Friday, November 22, 2019
6:00 PM

Location

Seminary Co-op Bookstore

Admission

Free and open to the public

Contact

Seminary Co-op Bookstore
(773) 752-4381
events@semcoop.com

Description

"I am struck by the depth of Leila Taylor's vision. The generosity shown in the way a history (and present) is illuminated. This book does so much beautiful work to widen the expectations and understandings of blackness, and I am immensely thankful for it." –Hanif Abdurraqib, New York Times bestselling author

Leila Taylor discusses "Darkly: Black History and America's Gothic Soul." She will be joined in conversation by Tara Betts. A Q&A and signing will follow the discussion.

At the Co-op

About the book: To be a goth is to be out of joint with your surroundings—prone to daydreaming and longing for something beyond the here and now. This can be dangerous for a Black person in the United States, where lingering somewhere often results in violence and simply existing in a space is enough to warrant a call to the police.
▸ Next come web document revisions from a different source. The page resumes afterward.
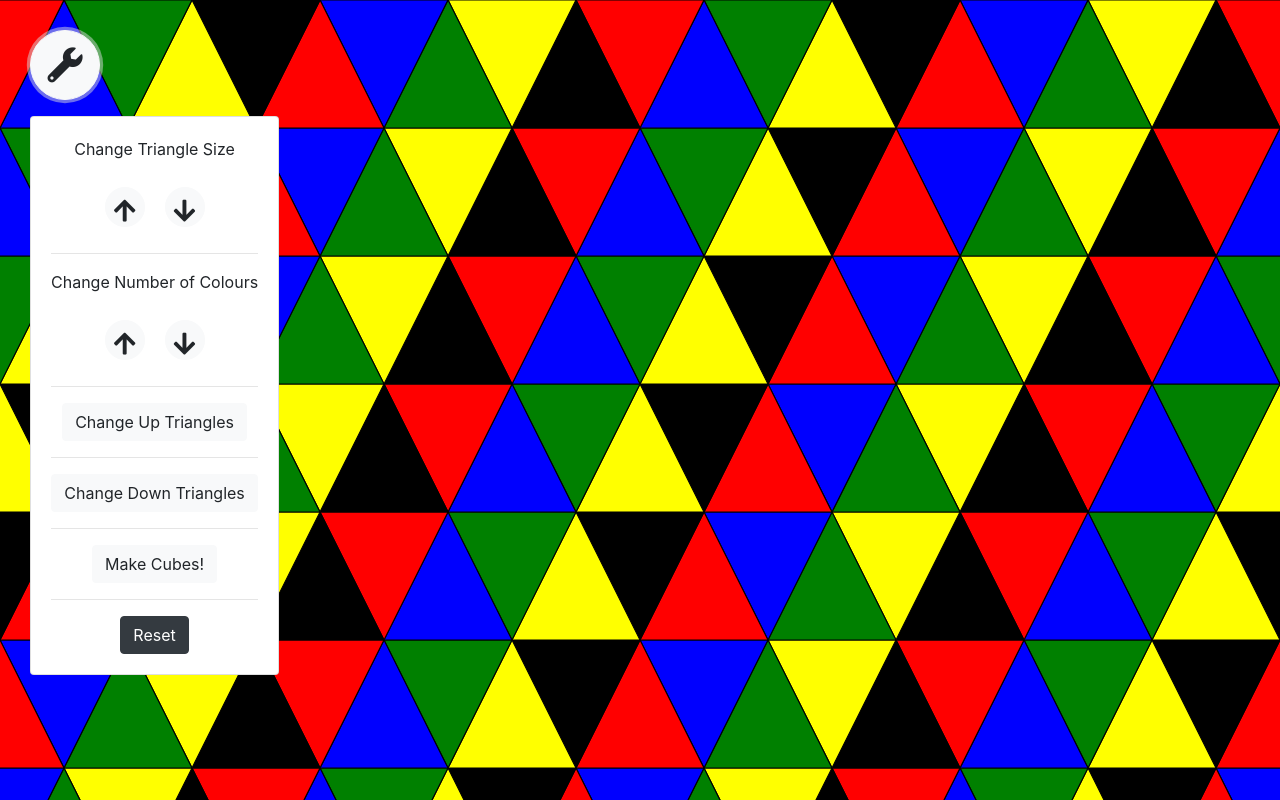
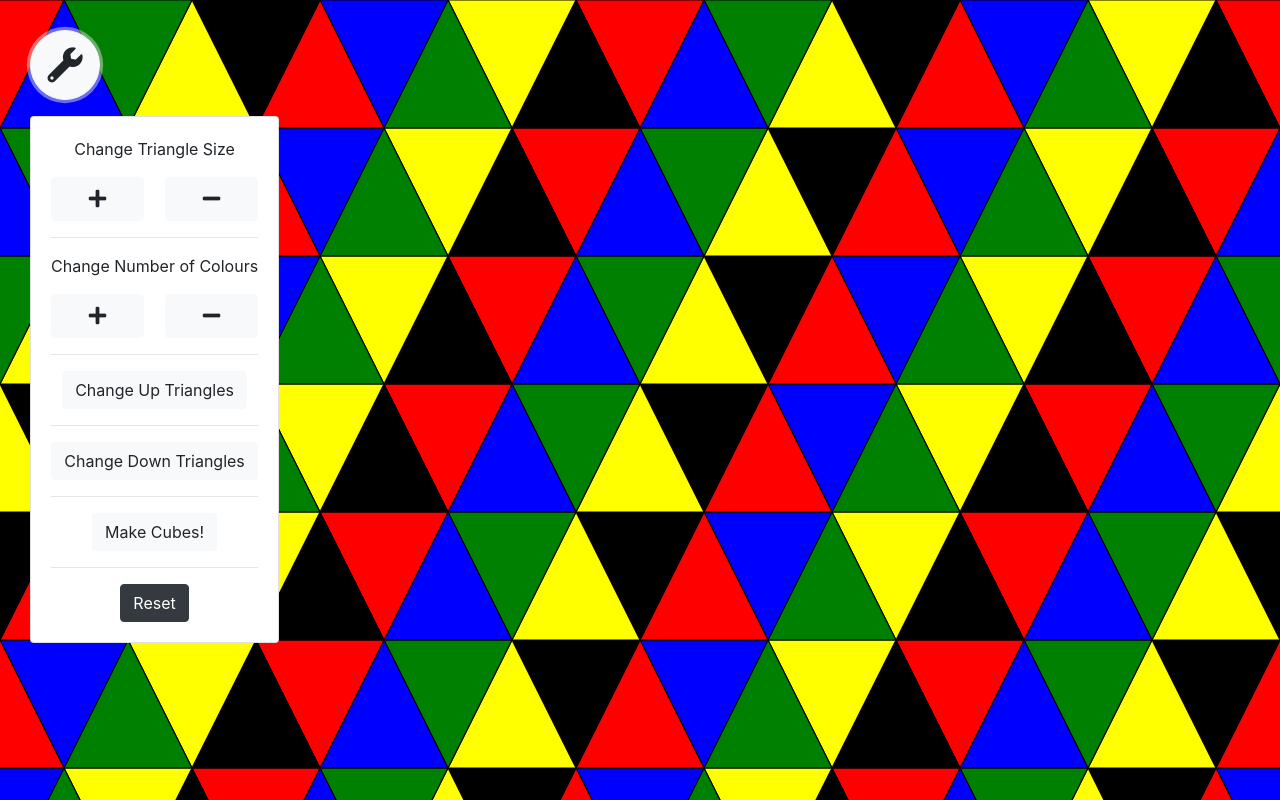
Before and after one commit to timiland/SVGTriangles, a plain HTML site: page index.html in a window 1280 px wide. Both pictures are taken after a click on the button 65 px from the left and 65 px from the top of the page. Drawn offline with nearby package versions, Linux system fonts and the light colour scheme.

Commit message:
UI Updated

```diff
--- a/index.html
+++ b/index.html
@@ -40,13 +40,13 @@
             <div class="card card-body">
               <!-- Dropdown Tools -->
 <div class="optionbox"><p>Change Triangle Size</p>
-<button type="button" onclick="increaseSize()" class="btn btn-light btn-circle btn-lg"><i class="fa fa-arrow-up"></i>
-<button type="button" onclick="decreaseSize()" class="btn btn-light btn-circle btn-lg"><i class="fa fa-arrow-down"></i>
+<button type="button" onclick="increaseSize()" class="btn btn-light custbtn custbtnl"><i class="fas fa-plus"></i>
+<button type="button" onclick="decreaseSize()" class="btn btn-light custbtn"><i class="fas fa-minus"></i>
 </div>
 <hr>
 <div class="optionbox"><p>Change Number of Colours</p>
-<button type="button" onclick="increaseCols()" class="btn btn-light btn-circle btn-lg"><i class="fa fa-arrow-up"></i>
-<button type="button" onclick="decreaseCols()" class="btn btn-light btn-circle btn-lg"><i class="fa fa-arrow-down"></i>
+<button type="button" onclick="increaseCols()" class="btn btn-light custbtn custbtnl"><i class="fas fa-plus"></i>
+<button type="button" onclick="decreaseCols()" class="btn btn-light custbtn"><i class="fas fa-minus"></i>
 </div>
 <hr>
 <div class="optionbox">
--- a/svgtriangles.css
+++ b/svgtriangles.css
@@ -18,15 +18,12 @@ polygon {
   line-height: 1.33;
 }
 
-.btn-circle.btn-lg {
-  width: 40px;
-  height: 40px;
-  margin: 10px;
-  padding: 6px 0px;
-  border-radius: 20px;
-  text-align: center;
-  font-size: 25px;
-  line-height: 1.42857;
+.custbtn {
+  width: 45%;
+  font-size: 20px;
+}
+.custbtnl {
+  margin-right: 10%;
 }
 
 .optionbox {
```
To be Black and a goth is a kind of double marginalization.

In "Darkly," Leila Taylor, a self-described AfroGothicist, explores the intersection of Black culture and goth culture, connecting it to a permanent state of melancholy resulting from slavery and the continuous subjugation of Black people. From the eerie post-industrial streets of her hometown Detroit to the unmarked burial grounds of servants and slaves under New York City, Taylor argues that the American Gothic is a result of the repressed and unresolved trauma of racial oppression.

But "Darkly" is also about how the terror of American racism has been metamorphosed into AfroGothicist art. This can be seen in the music of Billie Holiday and M Lamar, the novels of Octavia Butler, and the films of Jordan Peele. A unique debut, Darkly argues that until racial oppression is dismantled America will continue to be haunted, sleeping with one eye open.

About the author: Leila Taylor is the Creative Director of the Brooklyn Public Library and has given talks at the International Gothic Association and the Morbid Anatomy Museum. "Darkly" is her first book.